ASADA – for a body charged with keeping our many sports clean, they have been exposed as being under-staffed and disorganised. Be that the truth or not, it is clear that the average football supporter has lost faith with them. Whilst their credibility has been recovered in parts by their new CEO, and they do work at their own pace (witness Olympic gold medals being taken away by WADA many years after being awarded), they have definitely lost out in all of this.
Which brings us to the central figure in all of this, by design and by occasional admission: James Hird – What has he lost?
Formally: Whilst Hird stated at that fateful presser at AFL House early last year that he took full responsibility, his summary looks like this: (1) a suspension, during which he admittedly doesn’t get to do what he loves, which is to coach, but he is still paid his full (large) salary, in advance, and is (2) studying a top notch overseas management course with what we assume must be some form of financial support from his employer; (3) a contract extension, and (4) he has a guaranteed job and salary to return to, and at worst, (5) a significant pay-out in the vicinity of $2M should that not occur. He will (potentially) lose financially through major legal costs, but as with Paul Little (whilst not nearly in the same wealth league) these fees are unlikely to leave the financial burden they would on, say, a Dean Robinson.
Informally: If you were to state to someone when Hird retired, or took the EFC role, that his legacy could one day have an asterisk next to it that it does with Carey or Ablett Senior on character grounds, you’d be laughed at. However, that is where Hird now stands. Even if he was to have come clean and been honest at the very outset, his well-earned reputation as one of the finest players of his club’s history and a true champion of our game would still have suffered. Now though, that people have seen his staggering arrogance and a blinkered drive to win at all costs, on the field, in the medical room and in the courts, his halo is definitely rusted beyond repair.
Having said that, compared to: the impact on the jobs and careers of Robson, Dank, Robinson and Corcoran; weighed up against the state of his beloved club, its members and supporters, and; opposed to the lot of players that placed their trust in him and now find themselves under such media, legal and professional scrutiny, he has suffered way less.
The ultimate paradox is that in the end, Hird could lose the least out of everyone.
Any winners?
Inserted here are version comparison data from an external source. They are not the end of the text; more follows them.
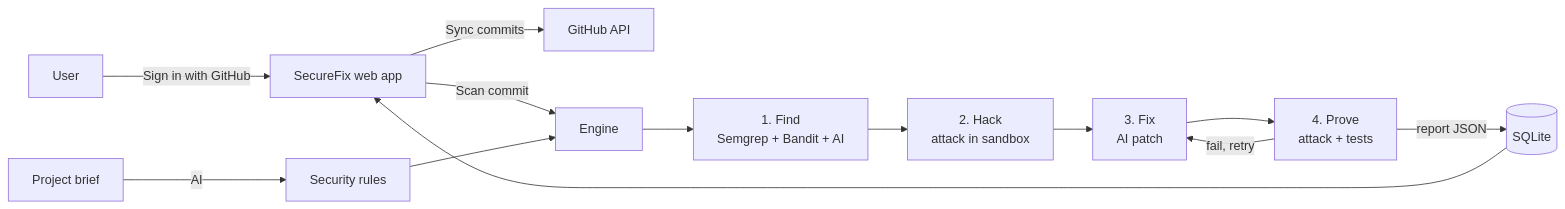
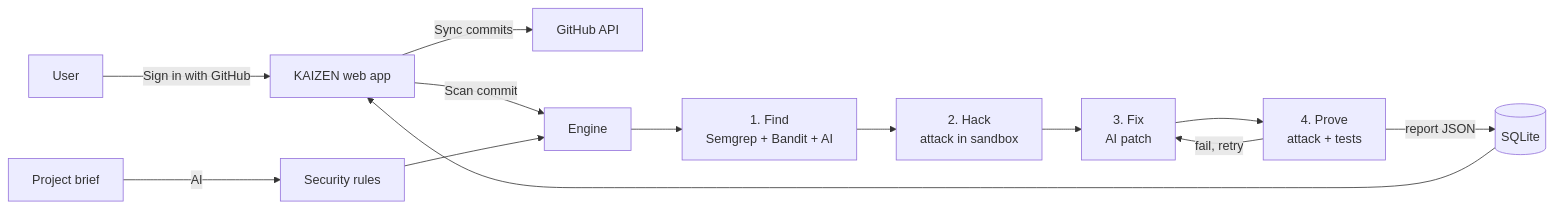
Before and after one commit to sanchitaaX/kaizenn: the diagram in BRIEF.md, drawn with Mermaid. The commit also changed other lines of this file and 56 other files, not shown here.

Commit message:
Rename SecureFix to KAIZEN and add the KAIZEN mark as logo and favicon

````diff
--- a/BRIEF.md
+++ b/BRIEF.md
@@ -127,15 +127,15 @@
 ```mermaid
 flowchart LR
-    U[User] -->|Sign in with GitHub| W[SecureFix web app]
+    U[User] -->|Sign in with GitHub| W[KAIZEN web app]
     W -->|Sync commits| GH[GitHub API]
     W -->|Scan commit| E[Engine]
     B[Project brief] -->|AI| R[Security rules]
     R --> E
     E --> F[1. Find<br/>Semgrep + Bandit + AI]
     F --> H[2. Hack<br/>attack in sandbox]
     H --> X[3. Fix<br/>AI patch]
     X --> P[4. Prove<br/>attack + tests]
     P -->|fail, retry| X
     P -->|report JSON| DB[(SQLite)]
     DB --> W
 ```
````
Few I can think of. Baker and McKenzie as Age investigative journos are two, as is Richard Ings who keeps reminding us he once ran ASADA. Regardless of the outcome eventually being that the drugs used were either banned or not, the damage is done, and every party will walk away in some way dirty and affected.
A cynic would say that the only ones who will win will be the lawyers and the QCs. Luckily, there’s no cynic in sight here.